Frog Stone plays Fran, her drab and weary daughter. Her only hope in life is that she’ll quietly get the promotion she wants, but Mim barges in and is intent on forcing some colour and activity into her existence.

The comedy tries to make us cringe on poor Fran’s behalf, but often goes too far and sounds like a grubby schoolboy wrote it, with lines such as “Would you rather dry hump Ann Widdecombe or rim Donald Trump?”


TELEVISION reminds us again that this is where the big stars are flocking.

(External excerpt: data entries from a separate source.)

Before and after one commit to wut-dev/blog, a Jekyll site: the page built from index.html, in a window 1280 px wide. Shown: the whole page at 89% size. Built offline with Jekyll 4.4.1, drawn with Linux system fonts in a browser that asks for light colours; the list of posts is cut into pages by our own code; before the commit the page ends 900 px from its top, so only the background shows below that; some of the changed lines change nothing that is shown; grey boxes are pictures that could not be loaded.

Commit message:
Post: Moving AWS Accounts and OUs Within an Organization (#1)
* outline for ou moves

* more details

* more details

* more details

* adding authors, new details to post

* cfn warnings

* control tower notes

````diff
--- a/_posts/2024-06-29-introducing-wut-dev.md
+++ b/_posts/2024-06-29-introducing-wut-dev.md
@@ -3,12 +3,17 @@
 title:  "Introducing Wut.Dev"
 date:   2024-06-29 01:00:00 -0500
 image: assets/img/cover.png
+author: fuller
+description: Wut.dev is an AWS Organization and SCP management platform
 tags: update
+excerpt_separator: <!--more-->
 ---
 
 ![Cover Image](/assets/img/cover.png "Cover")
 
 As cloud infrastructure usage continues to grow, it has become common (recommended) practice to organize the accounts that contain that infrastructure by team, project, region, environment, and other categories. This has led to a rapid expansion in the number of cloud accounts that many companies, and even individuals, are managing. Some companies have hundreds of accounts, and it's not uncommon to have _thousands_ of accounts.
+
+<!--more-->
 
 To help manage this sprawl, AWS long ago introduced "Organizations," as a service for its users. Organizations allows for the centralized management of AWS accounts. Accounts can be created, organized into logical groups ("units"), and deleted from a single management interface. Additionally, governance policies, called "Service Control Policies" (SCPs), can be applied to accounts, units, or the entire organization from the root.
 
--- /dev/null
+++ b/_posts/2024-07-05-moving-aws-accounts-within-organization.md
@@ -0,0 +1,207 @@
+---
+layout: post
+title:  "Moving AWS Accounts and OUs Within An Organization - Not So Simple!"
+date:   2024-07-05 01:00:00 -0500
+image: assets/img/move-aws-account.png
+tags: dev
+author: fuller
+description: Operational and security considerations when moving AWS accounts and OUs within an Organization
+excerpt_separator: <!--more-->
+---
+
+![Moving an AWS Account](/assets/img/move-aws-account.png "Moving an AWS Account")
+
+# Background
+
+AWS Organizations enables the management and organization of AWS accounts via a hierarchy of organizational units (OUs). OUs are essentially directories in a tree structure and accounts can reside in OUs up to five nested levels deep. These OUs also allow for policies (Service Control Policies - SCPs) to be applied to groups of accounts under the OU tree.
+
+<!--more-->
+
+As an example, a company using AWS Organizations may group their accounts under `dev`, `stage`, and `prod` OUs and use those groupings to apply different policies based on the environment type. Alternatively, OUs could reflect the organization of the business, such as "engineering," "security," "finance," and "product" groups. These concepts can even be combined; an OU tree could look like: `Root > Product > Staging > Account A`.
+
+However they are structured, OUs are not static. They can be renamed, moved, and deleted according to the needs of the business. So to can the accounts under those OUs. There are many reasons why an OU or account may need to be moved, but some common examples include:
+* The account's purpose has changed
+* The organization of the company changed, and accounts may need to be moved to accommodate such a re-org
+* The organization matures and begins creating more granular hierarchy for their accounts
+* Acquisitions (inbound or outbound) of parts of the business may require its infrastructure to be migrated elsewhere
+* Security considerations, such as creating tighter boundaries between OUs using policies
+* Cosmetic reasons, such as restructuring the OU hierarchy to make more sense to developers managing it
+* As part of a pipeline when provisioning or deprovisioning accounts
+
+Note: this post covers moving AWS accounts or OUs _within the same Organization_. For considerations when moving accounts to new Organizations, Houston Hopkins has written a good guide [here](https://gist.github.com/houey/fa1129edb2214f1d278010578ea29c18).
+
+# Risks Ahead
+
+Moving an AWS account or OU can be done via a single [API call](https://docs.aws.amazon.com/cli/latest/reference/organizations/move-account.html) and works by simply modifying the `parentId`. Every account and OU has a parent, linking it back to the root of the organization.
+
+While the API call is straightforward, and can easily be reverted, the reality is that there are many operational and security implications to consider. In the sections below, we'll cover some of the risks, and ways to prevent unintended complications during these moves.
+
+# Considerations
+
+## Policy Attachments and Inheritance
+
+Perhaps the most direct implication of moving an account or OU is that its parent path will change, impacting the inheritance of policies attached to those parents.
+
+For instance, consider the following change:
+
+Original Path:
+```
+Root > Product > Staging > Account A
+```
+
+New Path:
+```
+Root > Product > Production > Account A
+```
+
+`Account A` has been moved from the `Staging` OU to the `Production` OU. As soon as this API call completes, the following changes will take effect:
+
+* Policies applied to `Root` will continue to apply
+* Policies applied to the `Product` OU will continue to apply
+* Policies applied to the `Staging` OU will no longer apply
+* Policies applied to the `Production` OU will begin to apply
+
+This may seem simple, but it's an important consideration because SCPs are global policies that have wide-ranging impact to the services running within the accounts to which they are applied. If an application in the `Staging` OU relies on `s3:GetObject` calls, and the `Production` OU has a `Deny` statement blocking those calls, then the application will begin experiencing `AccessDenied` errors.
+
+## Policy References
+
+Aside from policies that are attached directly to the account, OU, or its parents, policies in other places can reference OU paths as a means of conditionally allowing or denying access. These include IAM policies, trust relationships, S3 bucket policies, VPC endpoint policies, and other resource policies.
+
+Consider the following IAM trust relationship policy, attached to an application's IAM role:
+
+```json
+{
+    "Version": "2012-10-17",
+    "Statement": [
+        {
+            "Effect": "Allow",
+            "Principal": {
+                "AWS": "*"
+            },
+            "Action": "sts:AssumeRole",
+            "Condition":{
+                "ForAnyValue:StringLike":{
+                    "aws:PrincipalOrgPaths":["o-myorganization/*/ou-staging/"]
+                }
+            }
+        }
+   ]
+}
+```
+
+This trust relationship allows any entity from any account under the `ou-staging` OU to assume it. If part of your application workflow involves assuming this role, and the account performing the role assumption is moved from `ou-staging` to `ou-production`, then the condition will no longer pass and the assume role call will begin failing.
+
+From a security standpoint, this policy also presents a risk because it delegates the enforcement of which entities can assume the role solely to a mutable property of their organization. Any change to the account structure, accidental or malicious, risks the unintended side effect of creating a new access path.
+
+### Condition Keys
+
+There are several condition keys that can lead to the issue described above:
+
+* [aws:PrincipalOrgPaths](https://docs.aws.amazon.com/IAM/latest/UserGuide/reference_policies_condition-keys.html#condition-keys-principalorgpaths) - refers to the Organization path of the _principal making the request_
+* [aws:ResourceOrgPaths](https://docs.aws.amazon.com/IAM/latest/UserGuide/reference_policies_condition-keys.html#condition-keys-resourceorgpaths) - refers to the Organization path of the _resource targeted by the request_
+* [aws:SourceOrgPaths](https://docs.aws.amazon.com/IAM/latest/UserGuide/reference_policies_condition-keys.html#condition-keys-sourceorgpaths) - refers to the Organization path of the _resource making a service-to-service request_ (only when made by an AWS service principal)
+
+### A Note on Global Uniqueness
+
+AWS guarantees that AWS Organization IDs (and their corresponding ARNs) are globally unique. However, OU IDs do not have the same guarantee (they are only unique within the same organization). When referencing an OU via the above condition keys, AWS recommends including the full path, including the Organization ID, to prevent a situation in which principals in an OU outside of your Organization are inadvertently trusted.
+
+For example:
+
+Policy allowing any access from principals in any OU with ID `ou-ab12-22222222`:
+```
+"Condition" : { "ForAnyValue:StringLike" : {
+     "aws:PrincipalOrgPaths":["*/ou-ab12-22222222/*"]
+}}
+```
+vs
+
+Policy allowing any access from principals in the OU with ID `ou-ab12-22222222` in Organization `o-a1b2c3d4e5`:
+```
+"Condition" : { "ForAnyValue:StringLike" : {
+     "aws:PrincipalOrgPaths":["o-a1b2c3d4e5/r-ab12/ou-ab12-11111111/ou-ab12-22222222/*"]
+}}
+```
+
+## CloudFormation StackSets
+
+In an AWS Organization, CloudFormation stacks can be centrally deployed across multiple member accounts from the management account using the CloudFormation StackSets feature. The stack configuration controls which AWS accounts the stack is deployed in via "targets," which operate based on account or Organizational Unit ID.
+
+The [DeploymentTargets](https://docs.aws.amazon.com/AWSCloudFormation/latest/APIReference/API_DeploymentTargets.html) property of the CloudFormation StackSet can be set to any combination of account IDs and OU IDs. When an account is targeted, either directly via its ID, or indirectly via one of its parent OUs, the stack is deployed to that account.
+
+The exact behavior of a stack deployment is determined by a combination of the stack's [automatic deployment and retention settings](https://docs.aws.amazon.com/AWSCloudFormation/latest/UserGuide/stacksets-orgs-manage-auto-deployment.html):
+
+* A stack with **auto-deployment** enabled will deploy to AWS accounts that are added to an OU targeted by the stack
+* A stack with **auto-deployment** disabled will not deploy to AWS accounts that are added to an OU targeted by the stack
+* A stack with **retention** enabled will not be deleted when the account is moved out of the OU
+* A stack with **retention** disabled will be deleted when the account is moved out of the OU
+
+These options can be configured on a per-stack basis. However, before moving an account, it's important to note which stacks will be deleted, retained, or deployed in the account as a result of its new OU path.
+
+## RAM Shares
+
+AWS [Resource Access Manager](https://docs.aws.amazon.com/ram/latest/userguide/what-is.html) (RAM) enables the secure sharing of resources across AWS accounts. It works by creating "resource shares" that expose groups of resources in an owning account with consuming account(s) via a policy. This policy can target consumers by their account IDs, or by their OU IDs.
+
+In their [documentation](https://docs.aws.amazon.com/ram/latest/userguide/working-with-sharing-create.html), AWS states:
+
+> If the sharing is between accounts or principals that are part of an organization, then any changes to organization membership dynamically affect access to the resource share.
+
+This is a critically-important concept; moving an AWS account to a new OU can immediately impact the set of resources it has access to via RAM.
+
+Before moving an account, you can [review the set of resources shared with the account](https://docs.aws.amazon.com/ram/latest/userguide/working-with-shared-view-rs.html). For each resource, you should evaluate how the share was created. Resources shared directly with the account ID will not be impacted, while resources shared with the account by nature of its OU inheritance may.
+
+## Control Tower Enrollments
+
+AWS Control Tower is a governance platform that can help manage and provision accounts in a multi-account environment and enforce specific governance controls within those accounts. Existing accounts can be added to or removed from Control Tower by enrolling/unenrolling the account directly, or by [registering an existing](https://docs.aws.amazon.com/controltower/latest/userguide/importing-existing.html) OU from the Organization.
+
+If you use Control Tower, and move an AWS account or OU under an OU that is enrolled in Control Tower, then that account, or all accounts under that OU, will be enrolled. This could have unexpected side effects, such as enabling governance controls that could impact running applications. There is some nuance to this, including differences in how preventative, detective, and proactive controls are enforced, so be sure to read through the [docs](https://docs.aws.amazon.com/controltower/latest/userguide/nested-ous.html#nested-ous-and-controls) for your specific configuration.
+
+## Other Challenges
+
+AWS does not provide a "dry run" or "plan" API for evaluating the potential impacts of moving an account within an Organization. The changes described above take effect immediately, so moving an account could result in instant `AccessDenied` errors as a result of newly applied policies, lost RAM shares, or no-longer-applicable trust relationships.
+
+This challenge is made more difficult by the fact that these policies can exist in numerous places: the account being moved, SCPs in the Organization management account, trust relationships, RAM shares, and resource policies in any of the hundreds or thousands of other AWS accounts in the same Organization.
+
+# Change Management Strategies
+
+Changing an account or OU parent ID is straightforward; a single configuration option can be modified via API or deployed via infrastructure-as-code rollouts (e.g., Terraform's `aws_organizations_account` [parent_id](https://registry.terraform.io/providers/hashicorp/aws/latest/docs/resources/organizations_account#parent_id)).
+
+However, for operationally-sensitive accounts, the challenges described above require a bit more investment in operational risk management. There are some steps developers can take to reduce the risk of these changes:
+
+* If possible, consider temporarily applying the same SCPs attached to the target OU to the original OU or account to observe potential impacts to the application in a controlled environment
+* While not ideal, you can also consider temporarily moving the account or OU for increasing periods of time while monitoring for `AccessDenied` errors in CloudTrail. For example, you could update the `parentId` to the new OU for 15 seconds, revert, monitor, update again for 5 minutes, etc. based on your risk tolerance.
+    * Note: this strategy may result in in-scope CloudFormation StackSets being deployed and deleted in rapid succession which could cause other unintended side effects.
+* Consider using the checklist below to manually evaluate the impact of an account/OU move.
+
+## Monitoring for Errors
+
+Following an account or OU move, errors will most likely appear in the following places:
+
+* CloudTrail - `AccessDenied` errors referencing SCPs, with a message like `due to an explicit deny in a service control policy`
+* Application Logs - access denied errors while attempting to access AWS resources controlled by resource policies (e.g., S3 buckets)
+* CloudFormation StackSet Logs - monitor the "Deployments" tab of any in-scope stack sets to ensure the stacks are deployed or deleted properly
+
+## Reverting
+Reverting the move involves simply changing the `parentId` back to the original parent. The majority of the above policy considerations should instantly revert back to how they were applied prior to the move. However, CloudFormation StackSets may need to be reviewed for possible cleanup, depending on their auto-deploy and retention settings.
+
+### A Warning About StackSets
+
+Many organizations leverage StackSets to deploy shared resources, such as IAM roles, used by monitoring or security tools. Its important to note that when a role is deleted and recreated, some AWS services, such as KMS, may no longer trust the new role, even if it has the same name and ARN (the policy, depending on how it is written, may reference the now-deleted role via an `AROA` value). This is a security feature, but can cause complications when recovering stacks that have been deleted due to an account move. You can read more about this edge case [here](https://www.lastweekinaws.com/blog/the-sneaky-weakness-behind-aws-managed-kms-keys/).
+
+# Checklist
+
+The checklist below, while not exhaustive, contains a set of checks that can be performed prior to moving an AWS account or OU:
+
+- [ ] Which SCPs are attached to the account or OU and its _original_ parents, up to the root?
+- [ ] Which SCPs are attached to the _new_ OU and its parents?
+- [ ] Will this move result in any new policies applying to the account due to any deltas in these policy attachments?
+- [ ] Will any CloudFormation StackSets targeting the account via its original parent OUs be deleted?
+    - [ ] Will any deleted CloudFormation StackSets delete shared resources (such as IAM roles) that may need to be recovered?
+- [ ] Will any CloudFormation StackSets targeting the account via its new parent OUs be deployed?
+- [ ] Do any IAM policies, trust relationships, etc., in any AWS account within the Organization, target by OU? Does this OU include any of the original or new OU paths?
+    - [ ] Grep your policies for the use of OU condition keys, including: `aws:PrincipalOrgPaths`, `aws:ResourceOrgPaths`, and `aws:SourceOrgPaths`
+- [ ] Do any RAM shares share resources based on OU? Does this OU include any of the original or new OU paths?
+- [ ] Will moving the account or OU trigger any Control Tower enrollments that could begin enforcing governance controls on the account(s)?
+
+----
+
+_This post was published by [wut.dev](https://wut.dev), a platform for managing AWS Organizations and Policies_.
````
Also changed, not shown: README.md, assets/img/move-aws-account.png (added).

In this new series, Idris Elba and Frieda Pinto star in a story about racism and police brutality in 1970s London.

It opens with a black man giving a fiery talk in prison to fellow convicts: “When you’re black and British there’s a constant struggle to understand who you really are” and he reminds them that they are “the children of those who broke their backs to build the Empire” and so they are forever locked in a struggle with “the white man”.

There is a horrible scene of police violence against a black man and a white Irishwoman, but when black activists try to get their people to protest, they cry “Jobs first, man!” Before they can take on a political struggle they need work and a roof over their head.

As the protest movement tries to come to life, right-wing hooligan-ism is also on the rise, and Special Branch is keen to stamp out any black uprising.